Saturday, 6 November 2010

mutantenemy: (nanowrimo::yer face has tiny word count)


I should not be writing this blog entry.

Nope.

In fact I should be instead writing furiously on my fifth novel as I am grotesquely behind on my word count. Not pathetically, just grotesquely. There is a difference.

Welcome to the Month of Insanity aka "National Novel Writing Month". Where inspiring authors, dare devils, and glory hounds attempt to write 50,000 words in 30 days. This is my fifth year participating and so far everything is moving along at its usual patterned pace.

Every year, the first week of NaNo is like sludging through melted taffy. Trying to get the story started without weighing it down with unnecessary details is difficult for me. I have to keep reminding myself that the reader does not need to be privy to EVERYTHING about the character or the place at this very moment in time. Draw it out. Allow a few morsels to drop here and there so your reader can connect the dots. And another thing? PICK UP THE PACE. That is my achilles' writer's heel (wrist?) -- not moving the story forward quick enough.

Last year's novel I am very proud of. I ventured into unknown territory by writing a Young Adult Scaery Tale (think a faerie tale without faeries). Within the first chapter, shit was happening and it was exciting. In past novels the adventure would not start until word count 10,000. Not that time. Under the inspiration of Patricia Briggs, I clipped that story right along to where it went from a trot into an impressive gallop. That novel has a special place in my heart for many reasons and it is the one I can see myself revisiting to polish for publication.

My NaNo this year goes back to my supernatural roots when I was twelve years old. Back then I devoured teen horror books of the supernatural and eerie bent, as well as, some Judy Blume coming of age stories. Yes, I was a contradictory child.

Those horror stories ignited my imagination and I learned that for something to be scary it did not have to be gory. Simplicity at its finest is what freaked people out the most. The less they see or know, the more terrifying it is. I also learned the craft of the cliff hanger that wanted the reader to know more, not piss them off. For school I would write these short stories and at slumber parties they would be read by my friends.

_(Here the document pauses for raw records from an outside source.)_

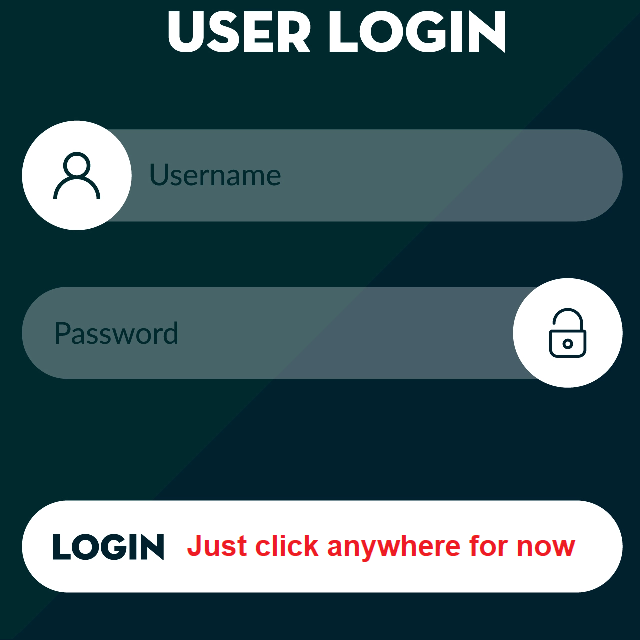
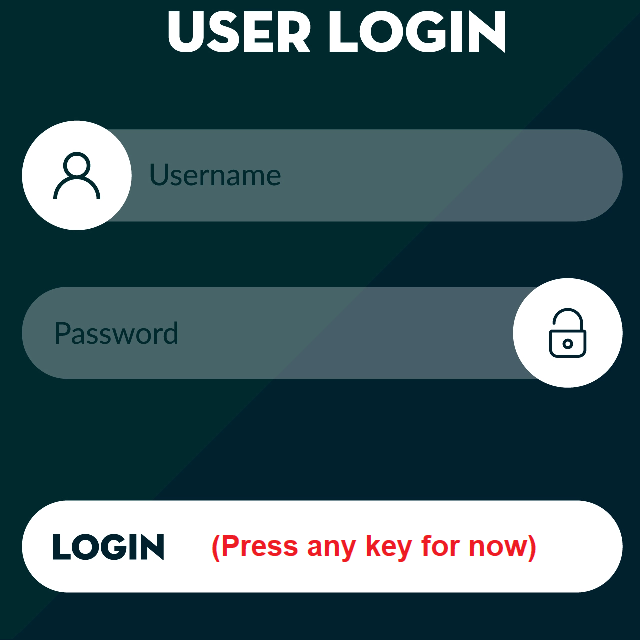
fixed login image and spaces

Changed region(s): [[0.2812, 0.8125, 0.9062, 0.875]]

diff --git a/js/map2.js b/js/map2.js
@@ -75,7 +75,7 @@ export default class SecondScene extends Phaser.Scene {
     
     update(){
         this.player.update();
-        //Can walk back and forth between scenes now.
+
         if (this.player.x > 400) {
             this.player.setTint(0xff0000);
         }
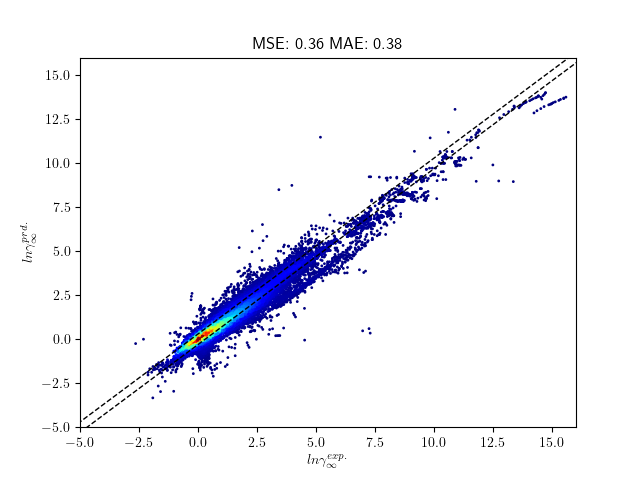
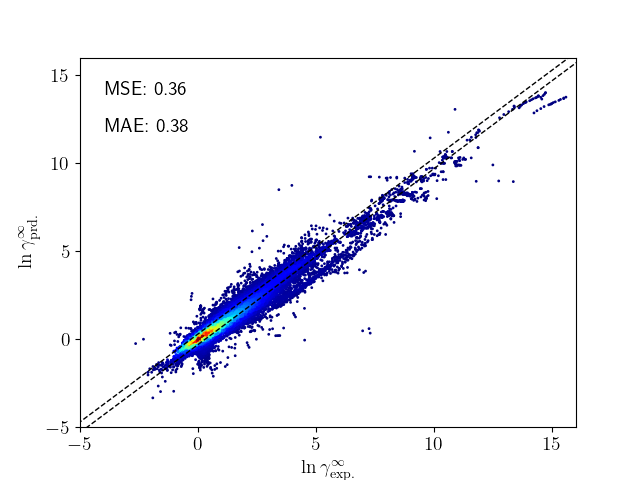
changed plot functions for paper

diff --git a/plot/plot_line_tuning_mult.py b/plot/plot_line_tuning_mult.py
@@ -46,7 +46,7 @@ if __name__ == '__main__':
     #name = 'f_t_220129-105213_220131-075615' # new V2 run with new base model
 
     group = True
-    scatter = False
+    scatter = True 
 
     comp_list_path = '/home/bene/NNGamma/data/data_exp_noH2O_1000/0/comp_list.csv'
     comp_lsit_path = '/home/bene/NNGamma/data/data_exp_onlyH2O_1000_V2/0/comp_list.csv'
@@ -134,11 +134,6 @@ if __name__ == '__main__':
     pr.make_historgam_delta(val_predction_1, val_target_1, 'val_1_fine' , path = plot_path, save=True)
     pr.make_historgam_delta(val_predction_2, val_target_2, 'val_2_fine' , path = plot_path, save=True)
 
-    pr.plot_err_sorted(val_predction_0, val_target_0, r'val_0_fine' , path = plot_path, save=True)
-    pr.plot_err_sorted(val_predction_1, val_target_1, r'val_1_fine' , path = plot_path, save=True)
-    pr.plot_err_sorted(val_predction_2, val_target_2, r'val_2_fine' , path = plot_path, save=True)
-
-
     comp_list, systems, df_join = get_comp_list(file_path, vocab_path)
     h2o_index = df_join[(df_join.solvent == 'O') | (df_join.solute == 'O')].i
     
@@ -173,24 +168,24 @@ if __name__ == '__main__':
 
     max = int(2e5)
     if scatter:
-        pr.make_scatter(val_predction_0, val_target_0, name = 'val_0', path = plot_path, save=True)
+        pr.make_scatter(val_predction_0, val_target_0, name = 'val_0', title = '$val_\mathrm{ext}$', path = plot_path, save=True)
         print('val_0_fine done')
-        pr.make_scatter(val_predction_1[0:max], val_target_1[:max], name = 'val_1', path = plot_path, save=True)
+        pr.make_scatter(val_predction_1[0:max], val_target_1[:max], name = 'val_1',  title = '$val_\mathrm{edge}$', path = plot_path, save=True)
         print('val_1_fine done')
-        pr.make_scatter(val_predction_2[:max], val_target_2[:max], name = 'val_2', path = plot_path, save=True)
+        pr.make_scatter(val_predction_2[:max], val_target_2[:max], name = 'val_2', title = '$val_\mathrm{int}$', path = plot_path, save=True)
         print('val_2_fine done')
         if h2o_val_0_target != []:
-            pr.make_scatter(h2o_val_0_pred, h2o_val_0_target, name = 'h2o_val_0', path = plot_path, save=True)
+            pr.make_scatter(h2o_val_0_pred, h2o_val_0_target, name = 'h2o_val_0', title = '$val_\mathrm{ext}$', path = plot_path, save=True)
         print('h2o_val_0_fine done')
-        pr.make_scatter(h2o_val_1_pred[0:max], h2o_val_1_target[:max], name = 'h2o_val_1', path = plot_path, save=True)
+        pr.make_scatter(h2o_val_1_pred[0:max], h2o_val_1_target[:max], name = 'h2o_val_1', title = '$val_\mathrm{edge}$', path = plot_path, save=True)
         print('h2o_val_1_fine done')
-        pr.make_scatter(h2o_val_2_pred[:max], h2o_val_2_target[:max], name = 'h2o_val_2', path = plot_path, save=True)
+        pr.make_scatter(h2o_val_2_pred[:max], h2o_val_2_target[:max], name = 'h2o_val_2', title = '$val_\mathrm{int}$', path = plot_path, save=True)
         print('h2o_val_2_fine done')
-        pr.make_scatter(no_h2o_val_0_pred, no_h2o_val_0_target, name = 'no_h2o_val_0', path = plot_path, save=True)
+        pr.make_scatter(no_h2o_val_0_pred, no_h2o_val_0_target, name = 'no_h2o_val_0', title = '$val_\mathrm{ext}$', path = plot_path, save=True)
         print('no_h2o_val_0_fine done')
-        pr.make_scatter(no_h2o_val_1_pred[0:max], no_h2o_val_1_target[:max], name = 'no_h2o_val_1', path = plot_path, save=True)
+        pr.make_scatter(no_h2o_val_1_pred[0:max], no_h2o_val_1_target[:max], name = 'no_h2o_val_1', title = '$val_\mathrm{edge}$', path = plot_path, save=True)
         print('no_h2o_val_1_fine done')
-        pr.make_scatter(no_h2o_val_2_pred[:max], no_h2o_val_2_target[:max], name = 'no_h2o_val_2', path = plot_path, save=True)
+        pr.make_scatter(no_h2o_val_2_pred[:max], no_h2o_val_2_target[:max], name = 'no_h2o_val_2', title = '$val_\mathrm{int}$', path = plot_path, save=True)
         print('no_h2o_val_2_fine done')
         print('scatter plots made')
   
@@ -207,17 +202,6 @@ if __name__ == '__main__':
 
     UNIFAC_data = pd.read_csv(path_temp + 'UNIFAC_out.csv', sep=';')
     UNIFAC_data = UNIFAC_data.dropna()
-    
-    damay_data = pd.read_csv(path_temp + 'data_Damay_et.al.csv', sep=';')
-    #here we have to fake the Damay data with the same format as the COSMO data
-    damay_data = damay_data.to_numpy()
-    damay_data = damay_data * 1000
-    damay_data_target = np.zeros(1000)
-    damay_data_prediction = np.zeros(1000)
-    for i in range(len(damay_data)):
-        value = 0.2 * i - 1.6
-        damay_data_target[int(np.sum(damay_data[0:i])):int(np.sum(damay_data[0:i+1]))] = value
-    damay_data_target[int(np.sum(damay_data)):] = 9999
 
     cosmo_data_target = cosmo_data['lnGamma_exp'].to_numpy(dtype=np.float64)
     cosmo_data_prediction = cosmo_data['lnGamma'].to_numpy(dtype=np.float64)
@@ -232,6 +216,25 @@ if __name__ == '__main__':
 
     # find common i's
     i_common = i_UNIFAC.intersection(i_val_0).intersection(i_val_1).intersection(i_val_2).intersection(i_cosmo).intersection(i_cosmo_sac)
+
+    damay_data = pd.read_csv(path_temp + 'data_Damay_et.al.csv', sep=';')
+    #here we have to fake the Damay data with the same format as the COSMO data
+    damay_data = damay_data.to_numpy()
+    damay_data = damay_data * len(i_common)
+    damay_data_target = np.zeros(len(i_common))
+    damay_data_prediction = np.zeros(len(i_common))
+    damay_points = [[0],[0]]
+    for i in range(len(damay_data)):
+        value = 0.2 * i - 1.6
+        damay_data_target[int(np.sum(damay_data[0:i])):int(np.sum(damay_data[0:i+1]))] = np.round(value,1)
+    damay_data_target[int(np.sum(damay_data)):] = 9999
+    
+    damay_temp = np.sort(np.abs(damay_data_target))
+    for i in range(1,len(damay_temp)):
+        if damay_temp[i-1] != damay_temp[i]:
+            damay_points[0].append(i)
+            damay_points[1].append(damay_temp[i]-0.1)
+
 
     # filter data
     cosmo_data_target = cosmo_data[cosmo_data['i'].isin(i_common)]['lnGamma_exp'].to_numpy(dtype=np.float64)
@@ -292,8 +295,17 @@ if __name__ == '__main__':
     target_list = [cosmo_data_target, UNIFAC_data_target, damay_data_target,val_target_0, val_target_1, val_target_2]
 
 
-    color_list = ['lightcoral', 'brown', 'lightgreen','lightsteelblue', 'cornflowerblue', 'royalblue']
-    name_list = ['COSMO-RS$_{TZVDP-F}$', 'UNIFAC$_{Dortmund}$', '\emph{Damay et al. 2021*}','SMILE2P$_{val_0}$', 'SMILE2P$_{val_1}$', 'SMILE2P$_{val_2}$']
+    color_list = ['lightcoral', 'brown', 'darkorange','lightsteelblue', 'cornflowerblue', 'royalblue']
+    name_list = ['COSMO-RS$_\mathrm{TZVDP-F}$', 'UNIFAC$_\mathrm{Dortmund}$', '\emph{Damay et al. 2021}','SMILE2P$_\mathrm{val_{ext}}$', 'SMILE2P$_{val_{edge}}$', 'SMILE2P$_{val_{int}}$']
+    line_style = ['-', '-', '--', '-', '-', '-']
 
     pr.make_historgam_delta_mult(prediction_list, target_list, name_list, path = plot_path, save=False, color_list = color_list)
-    pr.plot_err_curve_mult(prediction_list, target_list, name_list, name = '', path = plot_path, save=True)
+
+    prediction_list = [cosmo_data_prediction, UNIFAC_data_prediction, val_predction_0, val_predction_1, val_predction_2]
+    target_list = [cosmo_data_target, UNIFAC_data_target,val_target_0, val_target_1, val_target_2]
+
+    color_list = ['lightcoral', 'brown','lightsteelblue', 'cornflowerblue', 'royalblue']
+    name_list = ['COSMO-RS$_\mathrm{TZVDP-F}$', 'UNIFAC$_\mathrm{Dortmund}$','$val_\mathrm{ext}$', '$val_\mathrm{edge}$', '$val_\mathrm{int}$']
+    line_style = ['-', '-', '-', '-', '-', '-']
+
+    pr.plot_err_curve_mult(prediction_list, target_list, name_list, color_list, line_style, damay_points, name = 'paper', path = plot_path, save=True)

diff --git a/plot/plot_results.py b/plot/plot_results.py
@@ -3,7 +3,7 @@ import matplotlib.pyplot as plt
 import numpy as np
 
 from matplotlib.colors import Normalize, LogNorm
-from matplotlib import cm
+from matplotlib import cm, markers
 from scipy.stats import gaussian_kde as kde
 
 
@@ -84,33 +84,42 @@ def make_historgam_delta_mult(prediction_list, target_list, name_list, path = ''
     plt.savefig(path + 'hist/hist_delta_mult', dpi=900)
     plt.rcParams['text.usetex'] = False
 
-def make_heatmap(prediciton, target, name = '', path = '', save=False):
+def make_heatmap(prediciton, target, name = '', title='', path = '', save=False):
     # make histogram of the output, use a normalised histogram constant bin width
     plt.rcParams['text.usetex'] = True
     plt.clf()
-    plt.hist2d(target, prediciton, bins=101, norm=LogNorm())
+    plt.rcParams.update({'font.size': 18})
+    plt.hist2d(target, prediciton, bins=301, norm=LogNorm())
     heatmap, xedges, yedges = np.histogram2d(target.squeeze(), prediciton.squeeze(), bins=2000)
     extent = [xedges[0], xedges[-1], yedges[0], yedges[-1]]
+    # extend the bottom margin to make the labels fit
     plt.imshow(heatmap.T, extent=extent, origin='lower')
-    plt.show()
-    plt.xlim(xedges[0],xedges[-1])
-    plt.ylim(yedges[0],yedges[-1])
+    plt.xlim(-15,15)
+    plt.ylim(-15,15)
     plt.colorbar()
 
     MSE = np.around(np.mean( (target - prediciton)**2 ),2)
     MAE = np.around(np.mean( np.abs(target - prediciton) ),2)
-    plt.title('MSE: ' + str(MSE) + ' MAE: ' + str(MAE))
+    #add MSE and MEA to the top left corner in two lines and white text
+    plt.text(0.05, 0.9, 'MSE: ' + str(MSE), transform=plt.gca().transAxes, color='white')
+    plt.text(0.05, 0.8, 'MAE: ' + str(MAE), transform=plt.gca().transAxes, color='white')
+
+    plt.title(title)
     
-    plt.ylabel(r'$ln \gamma_\infty^{prd.}$')
-    plt.xlabel(r'$ln \gamma_\infty^{exp.}$')
-    plt.savefig(path + 'heat/heat_' + name)
+    plt.ylabel(r'$\ln\gamma^\infty_{\mathrm{prd.}}$')
+    plt.xlabel(r'$\ln\gamma^\infty_{\mathrm{truth}}$')
+    plt.savefig(path + 'heat/heat_' + name, dpi=600)
+
+    plt.tight_layout()
+    plt.show()
 
     plt.rcParams['text.usetex'] = False
 
 
-def make_scatter(prediciton, target, name = '', path = '', save=False): 
-    plt.rcParams['text.usetex'] = True
+def make_scatter(prediciton, target, name = '', title = '',path = '', save=False): 
     plt.clf()
+    plt.rcParams['text.usetex'] = True
+    plt.rcParams.update({'font.size': 14})
     plt.rc
     vals = []
     vals.append(target)
@@ -119,28 +128,26 @@ def make_scatter(prediciton, target, name = '', path = '', save=False):
 
     # use smaller dots for the points
     plt.scatter(target, prediciton, c=colors, s=1)
-    plt.ylabel(r'$ln \gamma_\infty^{prd.}$')
-    plt.xlabel(r'$ln \gamma_\infty^{exp.}$')
+    plt.ylabel(r'$\ln\gamma^\infty_\mathrm{prd.}$')
+    plt.xlabel(r'$\ln\gamma^\infty_\mathrm{exp.}$')
 
     MSE = np.around(np.mean( (target - prediciton)**2 ),2)
     MAE = np.around(np.mean( np.abs(target - prediciton) ),2)
-    plt.title(r'MSE: {0} MAE: {1}'.format(MSE, MAE))
-
+    # write MSE and MEA in the top left corner in two lines
+    plt.text(0.05, 0.9, 'MSE: ' + str(MSE), transform=plt.gca().transAxes)
+    plt.text(0.05, 0.8, 'MAE: ' + str(MAE), transform=plt.gca().transAxes)
     # add two lines to the plot to show +- 0.1 delta
     plt.plot([-20,20], [-19.7, 20.3], 'k--', lw=1)
     plt.plot([-20,20], [-20.3, 19.7], 'k--', lw=1)
-    
-    # set axix to max and min of target or prediciton
-    min_target = min(target)
-    max_target = max(target)
-    min_pred = min(prediciton)
-    max_pred = max(prediciton)
-    #plt.xlim(min(min_target, min_pred), max(max_target, max_pred))
-    #plt.ylim(min(min_target, min_pred), max(max_target, max_pred))
+
+    plt.title(title)
 
     plt.ylim(-5, 16)
     plt.xlim(-5, 16)
 
+    plt.xticks([-5, 0, 5, 10, 15])
+    plt.yticks([-5, 0, 5, 10, 15])
+    # increase fond size
     if save:
         plt.savefig(path + 'scatter/scatter_' + name)
     else:
@@ -267,51 +274,28 @@ def plot_err_sorted_combined(val_predction_0, val_target_0, val_predction_1, val
     if save:
         plt.savefig(path + 'sorted/mse_sorted_' + name)
 
-def plot_err_sorted(prediction, target, name = '', path = '', save=False):
+def plot_err_curve_mult(prediction_list, target_list, name_list, color_list, line_style, damay_points,name = '', path = '', save=False):
+    plt.rcParams['text.usetex'] = True
     # make one figure containting three subplots with boxplots for each n
     plt.clf()
-    err = np.abs(target - prediction)
-    # axis limit for all subplots to 2
-
-    mse_list_sorted = np.sort(err)
-
-    plt.plot(mse_list_sorted)
-
-    plt.xlim(0,len(mse_list_sorted))
-    
-    plt.title(name)
-
-    plt.ylim(0,max(mse_list_sorted))
-    # plot horizontal line at 0.3
-    plt.axhline(y=0.3, color='r', linestyle='-')
-
-    if save:
-        plt.savefig(path + 'sorted/mse_sorted_' + name)
-
-def plot_err_curve_mult(prediction_list, target_list, name_list, name = '', path = '', save=False):
-    # make one figure that shows the sorted error curve for each model as MSE
-
-    plt.clf()
-    # axis limit for all subplots to 2
-    plt.ylim(0,2)
-    # plot horizontal line at 0.3
-    plt.axhline(y=0.3, color='r', linestyle='-')
-
-    mse_list_sorted = []
-    # calc MSE error
+    err = []
     for i in range(len(prediction_list)):
-        err = [ np.sqrt(np.mean(target - prediction)**2) for prediction, target in zip(prediction_list[i], target_list[i])]
-        mse_list_sorted.append(np.sort(err))
+        err.append(np.abs(target_list[i] - prediction_list[i]))
+    
+    err_sorted = [np.sort(err[i]) for i in range(len(err))]
 
-    # plot error curve for each model
-    for err in mse_list_sorted:
-        plt.plot(err)
+    plt.plot(damay_points[0], damay_points[1], color='darkorange', linestyle='--', marker='*', label='\emph{Damay et al. 2021}')
+    
+    for i in range(len(err_sorted)):
+        plt.plot(err_sorted[i], color=color_list[i], label=name_list[i], linestyle=line_style[i])
 
-    # set title of the figure to name
-    plt.suptitle(name)
-    plt.legend(name_list)
-
+    plt.ylim(0,2)
+    plt.xlim(0,len(err_sorted[0]))
+    plt.legend()
+    plt.xlabel('\# of samples')
+    plt.ylabel(r"$\Delta$ ln $\gamma^\infty$")
+    plt.yticks([0.1,0.3,0.5,0.7,0.9,1.1,1.3,1.5,1.7,1.9])
+    # plot horizontal line at 0.3
+    plt.axhline(y=0.3, color='lightgrey', linestyle='--')
     if save:
-        plt.savefig(path + 'sorted/mse_sorted_' + name)
-
-
+        plt.savefig(path + 'sorted/err_curve_mult_' + name, dpi=1200)

diff --git a/plot/calc_and_plot.py b/plot/calc_and_plot.py
@@ -19,9 +19,9 @@ from transprop.nn_dataloader import *
 @click.command()
 
 @click.option('--name','-n', default='211220-192228', help='Name of the modle')
-@click.option('--data','-d', default='data_exp', help='Path to the data if empty use datapath from modle config')
+@click.option('--data','-d', default='data', help='Path to the data if empty use datapath from modle config')
 
-@click.option('--calc','-c', default=True, help='Calculate results and eval')
+@click.option('--calc','-c', default=False, help='Calculate results and eval')
 @click.option('--plot','-p', default=True, help='Plot results')
 @click.option('--save','-s', default=True, help='Save results')
 
@@ -90,7 +90,6 @@ def main(name,data,calc,plot,save):
         print("Validation loss: ", val_1_loss)
         print("Validation loss: ", val_2_loss)
 
-
         if save:
             # check if save path exists
             if not os.path.exists(save_path):
@@ -138,10 +137,10 @@ def main(name,data,calc,plot,save):
         make_MSE_x(val_1_out, val_1_target, name = "val_1", save = True, path=plot_path)
         make_MSE_x(val_2_out, val_2_target, name = "val_2", save = True, path=plot_path)
 
-        make_heatmap(train_out, train_target, name = "train", save = True, path=plot_path)
-        make_heatmap(val_0_out, val_0_target, name = "val_0", save = True, path=plot_path)
-        make_heatmap(val_1_out, val_1_target, name = "val_1", save = True, path=plot_path)
-        make_heatmap(val_2_out, val_2_target, name = "val_2", save = True, path=plot_path)
+        make_heatmap(train_out, train_target, name = "train", title='$val_\mathrm{train}$', save = True, path=plot_path)
+        make_heatmap(val_0_out, val_0_target, name = "val_0", title='$val_\mathrm{ext}$', save = True, path=plot_path)
+        make_heatmap(val_1_out, val_1_target, name = "val_1", title='$val_\mathrm{edge}$', save = True, path=plot_path)
+        make_heatmap(val_2_out, val_2_target, name = "val_2", title='$val_\mathrm{int}$', save = True, path=plot_path)
 
         make_historgam_delta(train_out, train_target, name = "train", save = True, path=plot_path)
         make_historgam_delta(val_0_out, val_0_target, name = "val_0", save = True, path=plot_path)
@@ -152,10 +151,10 @@ def main(name,data,calc,plot,save):
             print('-' * 89)
             print('Make Scatter...')
             print('-' * 89)
-            train_out = np.concatenate((train_out, val_1_out, val_2_out), axis=0)
-            train_target = np.concatenate((train_target, val_1_target, val_2_target), axis=0)
+            train_out = np.concatenate((train_out, val_0_out, val_1_out, val_2_out), axis=0)
+            train_target = np.concatenate((train_target, val_0_target, val_1_target, val_2_target), axis=0)
             
-            make_scatter(train_out, train_target, name = "train", save = True, path=plot_path)
+            make_scatter(train_out, train_target, name = "train", title="$pretrained$",save = True, path=plot_path)
 
 if __name__ == '__main__':
     main()
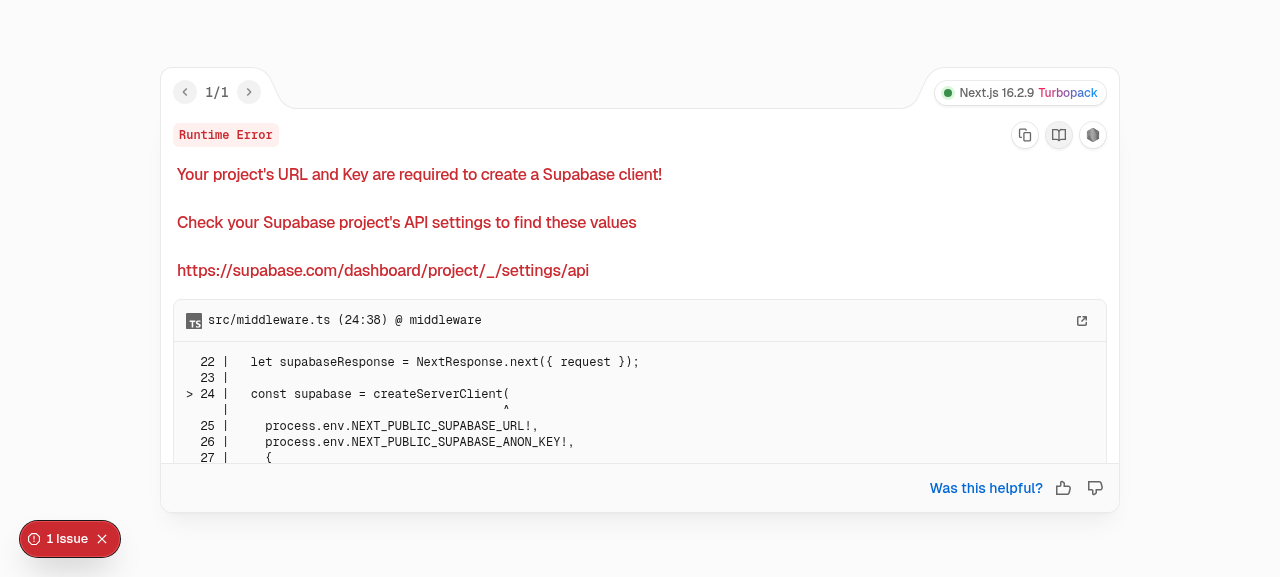
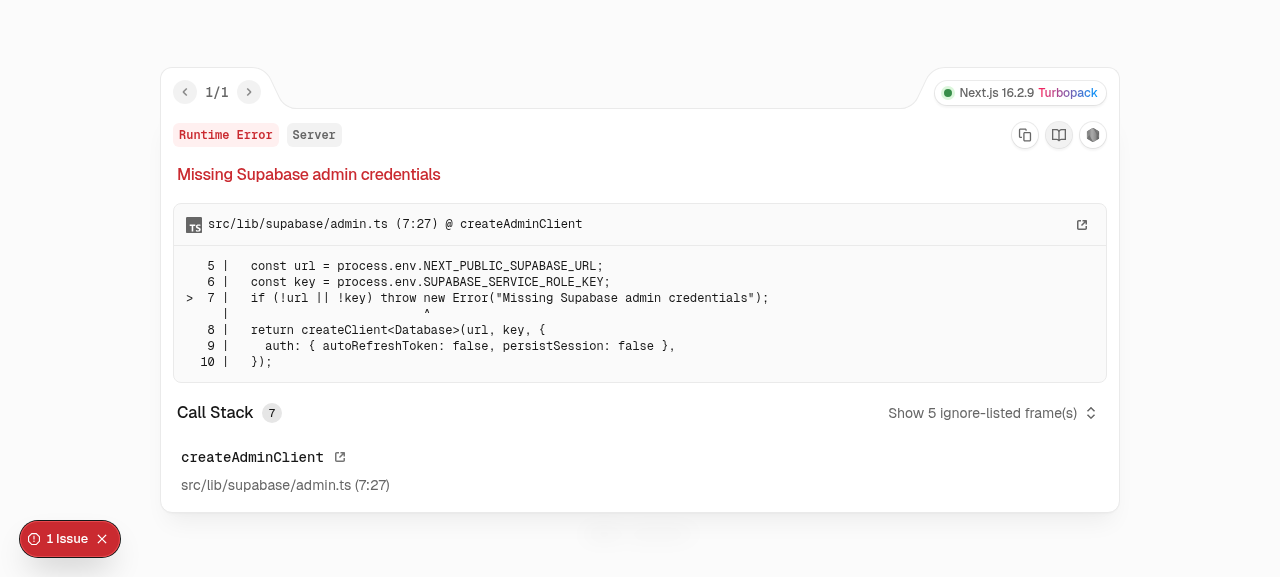
feat: add environment variable checks in middleware
Added checks for missing Supabase environment variables to bypass auth logic

diff --git a/src/middleware.ts b/src/middleware.ts
@@ -21,9 +21,17 @@ const PROTECTED_PATHS = [
 export async function middleware(request: NextRequest) {
   let supabaseResponse = NextResponse.next({ request });
 
+  const supabaseUrl = process.env.NEXT_PUBLIC_SUPABASE_URL;
+  const supabaseAnonKey = process.env.NEXT_PUBLIC_SUPABASE_ANON_KEY;
+
+  // Supabase 환경변수가 없으면 인증 로직을 건너뛰고 통과시킨다.
+  if (!supabaseUrl || !supabaseAnonKey) {
+    return supabaseResponse;
+  }
+
   const supabase = createServerClient(
-    process.env.NEXT_PUBLIC_SUPABASE_URL!,
-    process.env.NEXT_PUBLIC_SUPABASE_ANON_KEY!,
+    supabaseUrl,
+    supabaseAnonKey,
     {
       cookies: {
         getAll() {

I had a knack for the Scare.

Many stories and movies are inspiring my 2010 NaNo novel with their style and atmosphere: "Tell Tale Heart" by Edgar Allan Poe, "Sleep Hollow" by Washington Irving / movie by Tim Burton, anything Vincent Price has starred in, "FEED" by Seanan McGuire (proving undoubtably WOMEN can write horror, thank you very much), "The Mist" by Stephen King, and the small town witchyness of "Practical Magic".

So far I'm over 3,000 words in and I'm working on keeping up the pace.

The word count may not be impressive, but considering I have a job this year which insists on overtime, I'm very happy I've been able to squeeze out 600 - 1,000 words an evening before collapsing into bed. But, hey, catching up is what the weekends are for, right? Write?

Write.